After two years as restaurant manager at the former Four Seasons Hotel (now the Marriott) in Hale Barns, George was summoned back to the Midland by its extrovert general manager Sean McCarthy, becoming banqueting manager and then food and beverage services manager.
“It was like coming home,” says George.
In all, he spent 20 years at the hotel enjoying every minute and three times reaching the national finals of the Sommelier of the Year competition.
After he assisted in the opening of Great John Street and took over at Le Mont for a short spell, George thought it was time to retire.
Wrong! Roger Ward and Steve Pilling of the Chop Houses decided otherwise: “You’re not going to retire, you’re coming to work for us.” That was in 2007 and George is still there.
He told Imbibe magazine that he once got home to find his Italian ex-wife had used Chateau Margaux [one of the best in Bordeaux] in the pasta sauce. “That might be why she’s my ex-wife.”
But he remained very close to their daughter Natalia, who worked in Manchester for Eccentric Hotels until tragedy struck in 2013. “She died suddenly in my arms of an aneurysm. She was only 31,” said George.
He’s travelled to all the major wine producing areas in the world except Chile and Argentina and has trips lined up this year to Alsace and Champagne in France.

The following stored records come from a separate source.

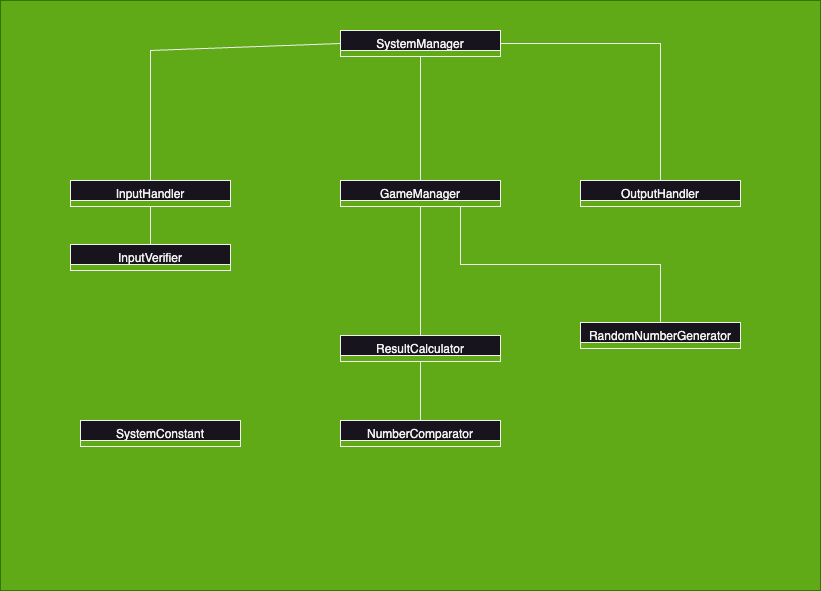
The draw.io diagram docs/images/클래스다이어그램v1.png in woowacourse-precourse/java-baseball-6, before a commit. Source tidied: cells renumbered, new cells last; positions are measured from the earlier drawing's top-left corner, leaving out a move shared by most shapes.
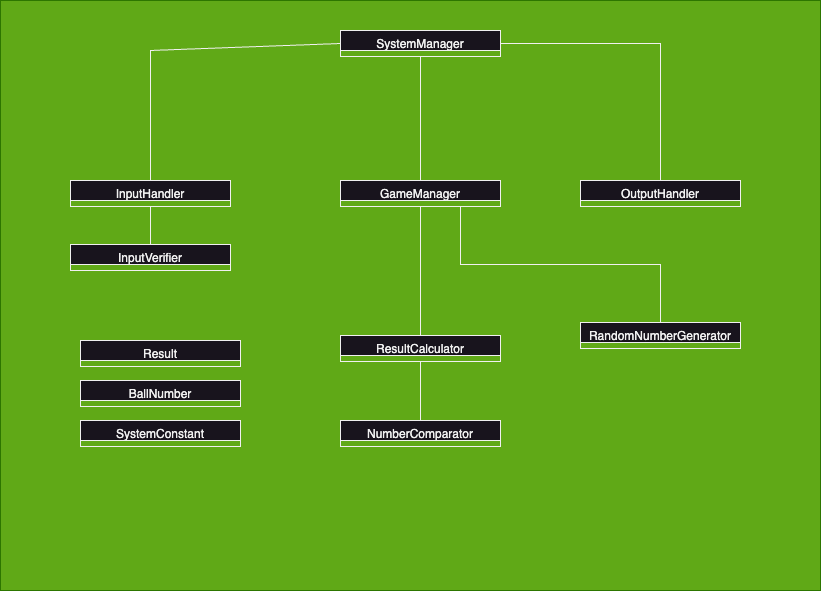
After the commit.

Commit message:
docs(README): 클래스 다이어그램 수정

Change to the diagram source:
```diff
@@ -57,5 +57,11 @@
     <mxCell id="18" value="GameManager" style="swimlane;fontStyle=0;align=center;verticalAlign=top;horizontal=1;startSize=20;rounded=0;shadow=0;strokeWidth=1;" parent="1" vertex="1" collapsed="1">
       <mxGeometry x="340" y="180" width="160" height="26" as="geometry" />
     </mxCell>
+    <mxCell id="19" value="BallNumber" style="swimlane;fontStyle=0;align=center;verticalAlign=top;horizontal=1;startSize=20;rounded=0;shadow=0;strokeWidth=1;" parent="1" vertex="1" collapsed="1">
+      <mxGeometry x="80" y="380" width="160" height="26" as="geometry" />
+    </mxCell>
+    <mxCell id="20" value="Result" style="swimlane;fontStyle=0;align=center;verticalAlign=top;horizontal=1;startSize=20;rounded=0;shadow=0;strokeWidth=1;" parent="1" vertex="1" collapsed="1">
+      <mxGeometry x="80" y="340" width="160" height="26" as="geometry" />
+    </mxCell>
   </root>
 </mxGraphModel>
```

Last year he was named among the top 100 most influential people in the drinks on-trade by Harper’s.
On Valentines’ Day, 14th February – 50 years to the day since young George arrived in Manchester – friends will join him for a special celebratory lunch at the Albert Square Chop House and raise their glasses to a consummate professional and a true gentleman.